Once the line containing "After the change." is found, retype it and each line after it through the last entry below, word for word, and nothing else.

*EXCERPTED DATA:*
————
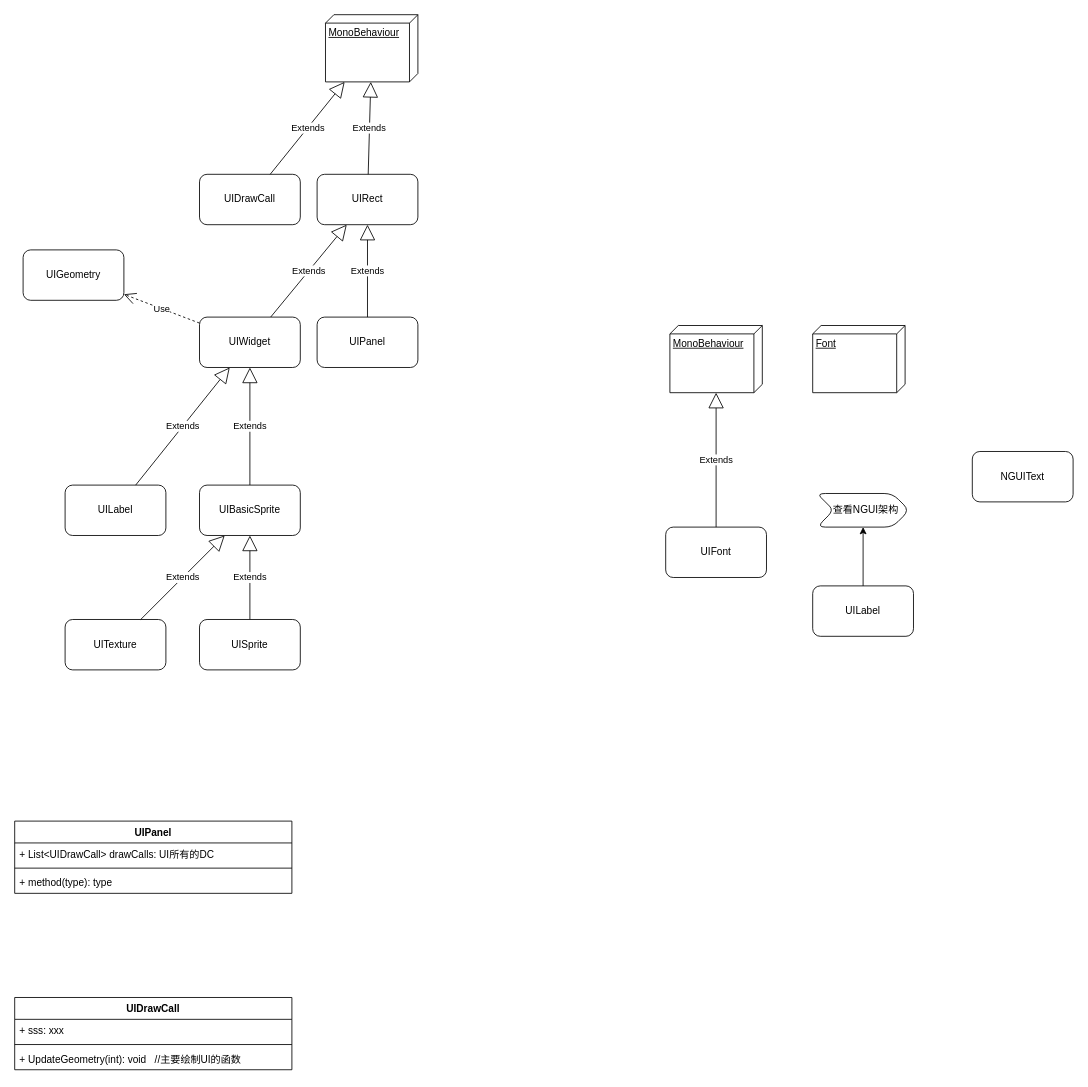
gatzai/DrawioStorage keeps this draw.io diagram as NGUI.drawio. Above is the earlier version. Source tidied: cells renumbered, new cells numbered last; positions are measured from the earlier drawing's top-left corner, leaving out a move shared by most shapes. Both pictures are drawn from the tidied source at 84%, with x=0, y=0 at pixel (14, 14).
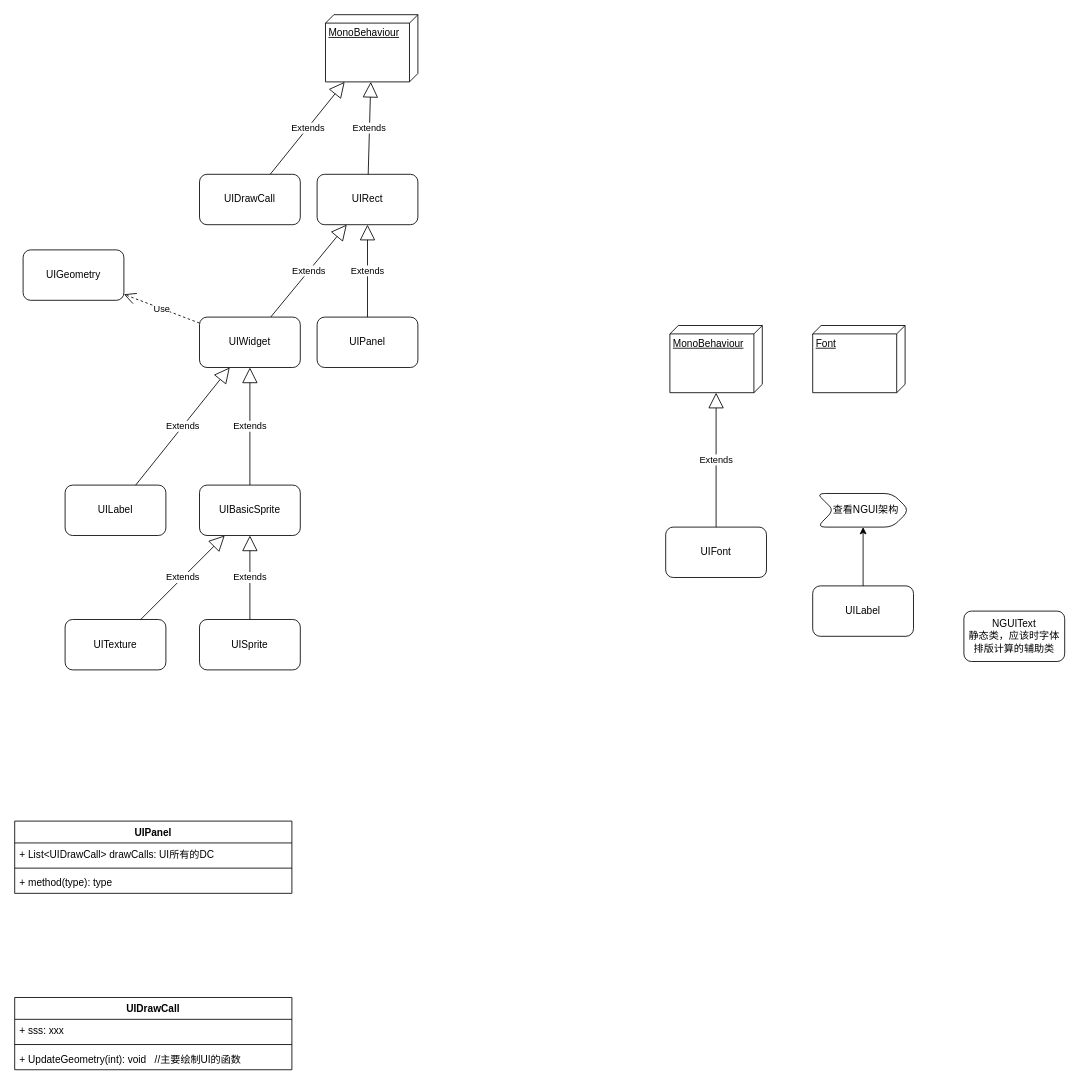
After the change.

Diff of the diagram source:
```diff
@@
-    <mxCell id="33" value="NGUIText" style="rounded=1;whiteSpace=wrap;html=1;" parent="1" vertex="1">
-      <mxGeometry x="1140" y="520" width="120" height="60" as="geometry" />
+    <mxCell id="33" value="NGUIText&lt;br&gt;静态类，应该时字体排版计算的辅助类" style="rounded=1;whiteSpace=wrap;html=1;" parent="1" vertex="1">
+      <mxGeometry x="1130" y="710" width="120" height="60" as="geometry" />
     </mxCell>
```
————
*RESULT OF THE TASK:*
After the change.

Diff of the diagram source:
```diff
@@
-    <mxCell id="33" value="NGUIText" style="rounded=1;whiteSpace=wrap;html=1;" parent="1" vertex="1">
-      <mxGeometry x="1140" y="520" width="120" height="60" as="geometry" />
+    <mxCell id="33" value="NGUIText&lt;br&gt;静态类，应该时字体排版计算的辅助类" style="rounded=1;whiteSpace=wrap;html=1;" parent="1" vertex="1">
+      <mxGeometry x="1130" y="710" width="120" height="60" as="geometry" />
     </mxCell>
```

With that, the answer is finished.